**Available data**

====

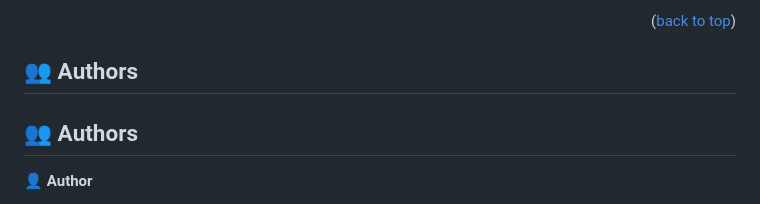
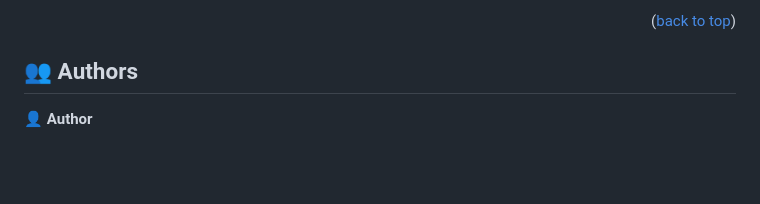
Before and after one commit to dd-obua/Mic-Awesome-Books-Modular, a Markdown page: README.md, the part around the change. Rendered like a GitHub page; blank space fills up the shorter version.

```diff
--- a/README.md
+++ b/README.md
@@ -145,10 +145,6 @@ You can deploy this project using:
 
 ## 👥 Authors <a name="authors"></a>
 
-<!-- AUTHORS -->
-
-## 👥 Authors <a name="authors"></a>
-
 👤 **Author**
 
 - GitHub: [dd-obua](https://github.com/dd-obua/)
```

====

**Instructions to follow**
When pictures appear among the entries, skip them and copy all remaining text precisely.

**Result**
Before and after one commit to dd-obua/Mic-Awesome-Books-Modular, a Markdown page: README.md, the part around the change. Rendered like a GitHub page; blank space fills up the shorter version.

```diff
--- a/README.md
+++ b/README.md
@@ -145,10 +145,6 @@ You can deploy this project using:
 
 ## 👥 Authors <a name="authors"></a>
 
-<!-- AUTHORS -->
-
-## 👥 Authors <a name="authors"></a>
-
 👤 **Author**
 
 - GitHub: [dd-obua](https://github.com/dd-obua/)
```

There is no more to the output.